Your personally held values put you on automatic pilot; they’re already strong, steady and sure. They make you sprint past Go because those particular beliefs have miles of proven experience behind them already, and you don’t need any pit stops to refuel.
In a business, value immersion and value steering will serve as refueling for what you signed up to do, and as a leader you’re making that pit stop much more interesting. You’re also pulling in those people in your organization you need to be on board: Their Go has been on a different game board even though they’re supposed to be on your team.
There are 2 primary reasons you opt for value immersion (valuing the how-to of everything) and/or value steering (valuing the what-and-why of specific projects):
- You want to make a stand with a particular value.
- You want your team to learn more about a particular value, so they can grow.
So if you’re still thinking about these two concepts, you want to do these things (managing better), and you know you need to (leading better.) — you’re the one ready to grow!
Make a Stand
There are certain things that shouldn’t be up for negotiation in any business. If you don’t choose what you stand for, your business won’t have much an identity. It won’t make anything very meaningful: Vision and mission are all about taking a stand, and doing so very passionately.
This all starts with the values the founders of a company believe in, and wear on their sleeve constantly because they take a stand for them. They do so knowing that they are driving effective, and unifying behaviors for their people. When people “left behind a legacy” they’ve left behind value-mapping; what we’ll more commonly call “a culture that lives on without them.”
There must be growth in a business, even within one possessing a strong and clear legacy and culture. Alaka‘i Managers don’t want a workplace filled with robots or lab rats, they gain their personal reward from growing their people and watching them succeed and thrive.
So what does that mean, “growing their people?”
The definition I like in our workplace context, is that it means making space for more people to share in our business’s entrepreneurial spirit. To really share a business with founders, people must feel they do more than cooperate for a paycheck. More even, than collaborating for profit sharing. The ‘more’ is making space for true authorship. Think of it as sequels to the legacy. For that to happen, there must be room to grow (and sincere permission).

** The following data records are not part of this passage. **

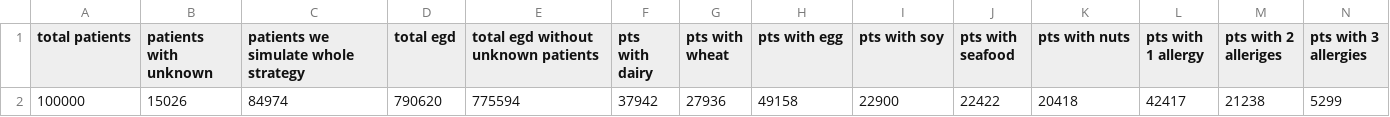
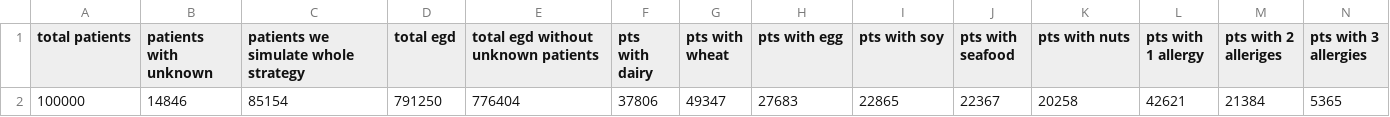
Before and after one commit to tiannanz/EoE-Model, a CSV file: Results/six_food_elimination.csv, drawn as a sheet; only a part is shown; removed rows and columns are numbered as before the commit, all else as after; rows hold the shown columns only; the diff names each change by its address in the sheet, - before the commit and + after, or states it on an @@ line.

```diff
--- a/Results/six_food_elimination.csv
+++ b/Results/six_food_elimination.csv
-row 2: 100000 | 15026 | 84974 | 790620 | 775594 | 37942 | 27936 | 49158 | 22900 | 22422 | 20418 | 42417 | 21238 | 5299
+row 2: 100000 | 14846 | 85154 | 791250 | 776404 | 37806 | 49347 | 27683 | 22865 | 22367 | 20258 | 42621 | 21384 | 5365
```
Also changed, not shown: Results/strategy_two_eliminate_wheat_dairy_initial.csv, 4 other files.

In the Go box, fueling this entire process, is learning. People can adopt a value they didn’t even realize was important to them before; they can begin to believe in it. When you introduce value immersion and value steering to your workplace, you’re being the Mea Ho‘okipa leading the way.
Related Managing with Aloha reading:

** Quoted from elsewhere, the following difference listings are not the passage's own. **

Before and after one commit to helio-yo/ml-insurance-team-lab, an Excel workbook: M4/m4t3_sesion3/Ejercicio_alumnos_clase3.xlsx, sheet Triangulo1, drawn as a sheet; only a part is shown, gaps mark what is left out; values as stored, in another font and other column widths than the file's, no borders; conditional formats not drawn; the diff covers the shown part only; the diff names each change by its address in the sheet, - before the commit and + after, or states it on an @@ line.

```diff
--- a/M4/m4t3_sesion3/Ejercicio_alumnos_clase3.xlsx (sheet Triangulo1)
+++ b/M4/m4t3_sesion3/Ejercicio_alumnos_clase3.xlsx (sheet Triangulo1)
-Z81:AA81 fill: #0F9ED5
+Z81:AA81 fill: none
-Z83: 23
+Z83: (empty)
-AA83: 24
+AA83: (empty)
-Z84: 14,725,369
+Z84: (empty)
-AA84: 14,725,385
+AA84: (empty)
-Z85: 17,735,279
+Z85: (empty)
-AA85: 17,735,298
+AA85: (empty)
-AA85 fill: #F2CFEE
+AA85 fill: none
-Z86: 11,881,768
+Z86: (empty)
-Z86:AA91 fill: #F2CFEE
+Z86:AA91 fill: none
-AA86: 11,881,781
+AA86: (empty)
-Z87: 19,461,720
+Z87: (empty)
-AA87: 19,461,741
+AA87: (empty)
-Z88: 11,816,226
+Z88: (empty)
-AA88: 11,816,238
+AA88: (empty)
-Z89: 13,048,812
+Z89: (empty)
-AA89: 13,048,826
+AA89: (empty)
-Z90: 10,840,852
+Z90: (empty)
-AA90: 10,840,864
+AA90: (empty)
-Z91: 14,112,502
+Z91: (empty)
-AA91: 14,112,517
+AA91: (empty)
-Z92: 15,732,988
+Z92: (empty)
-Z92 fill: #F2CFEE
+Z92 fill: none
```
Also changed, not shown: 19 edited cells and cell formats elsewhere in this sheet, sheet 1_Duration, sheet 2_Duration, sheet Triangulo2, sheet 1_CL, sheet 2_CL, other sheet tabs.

To review Value Immersion and Value Steering first, read: Value Alignment for Projects
- The beliefs held when you have a Calling for Management: Reprise: The 10 Beliefs of Alaka‘i Managers

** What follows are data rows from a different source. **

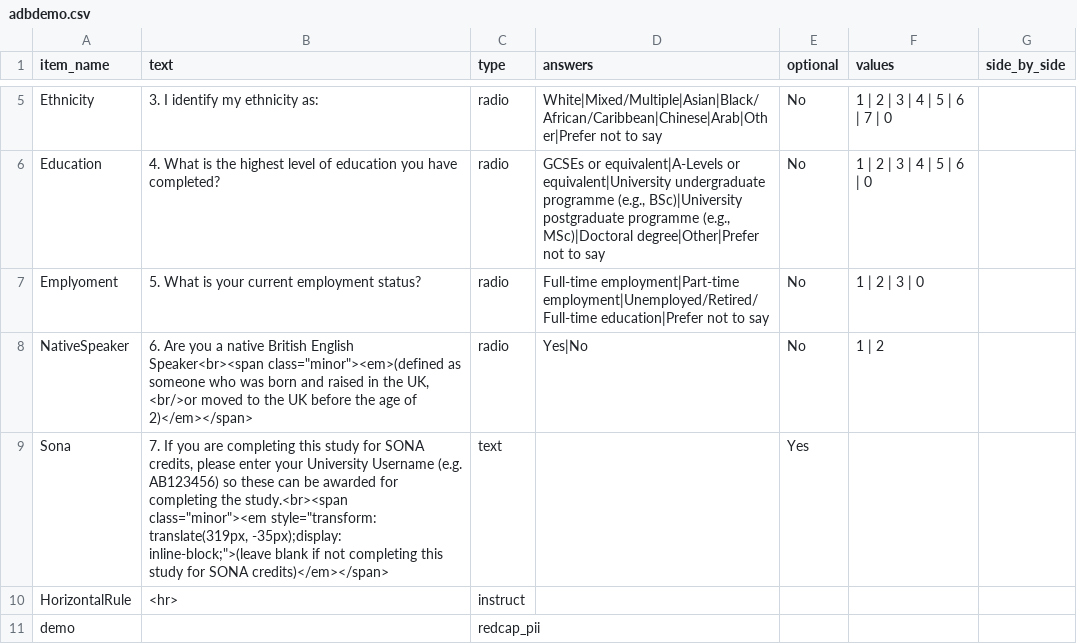
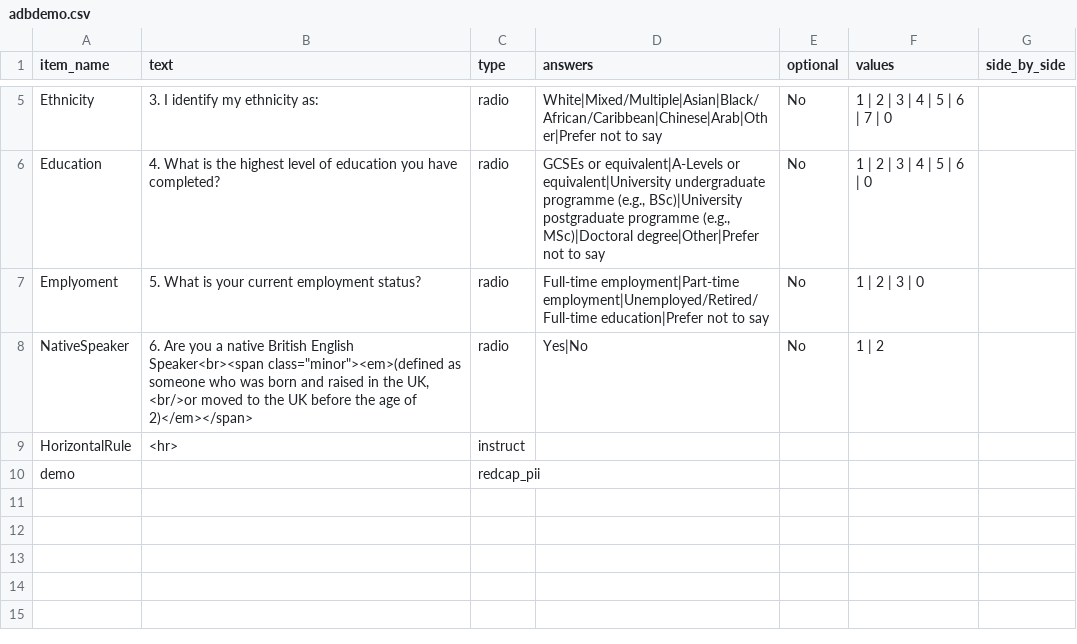
Before and after one commit to tdepsych/collector-experiments, a CSV file: User/Surveys/adbdemo.csv, drawn as a sheet; only a part is shown, gaps mark what is left out; the diff names each change by its address in the sheet, - before the commit and + after, or states it on an @@ line.

Commit message:
Update to ADB (Words & SONA)

```diff
--- a/User/Surveys/adbdemo.csv
+++ b/User/Surveys/adbdemo.csv
-row 9: Sona | 7. If you are completing this study for SONA credits, please enter your University Username (e.g. AB123456) so these can be awarded for completing the study.<br><span class="minor"><em style="transform: translate(319px, -35px);display: inline-block;">(leave blank if not completing this study for SONA credits)</em></span> | text |  | Yes
```
Also changed, not shown: User/Projects/msc_adb/procedure_adb.csv, 8 other files.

- A preview of the book: The Core 21 Beliefs of Managing with Aloha
- Book has been read, and you want another framework of study: Learning Managing with Aloha: 9 Key Concepts
- Where do you fit in? Are you a manager or leader? (Link goes to Say Leadership Coaching)
- Mission, Vision, and Values… how do they mesh in great businesses? The Healthy Workplace Compass (Also at Say Leadership Coaching)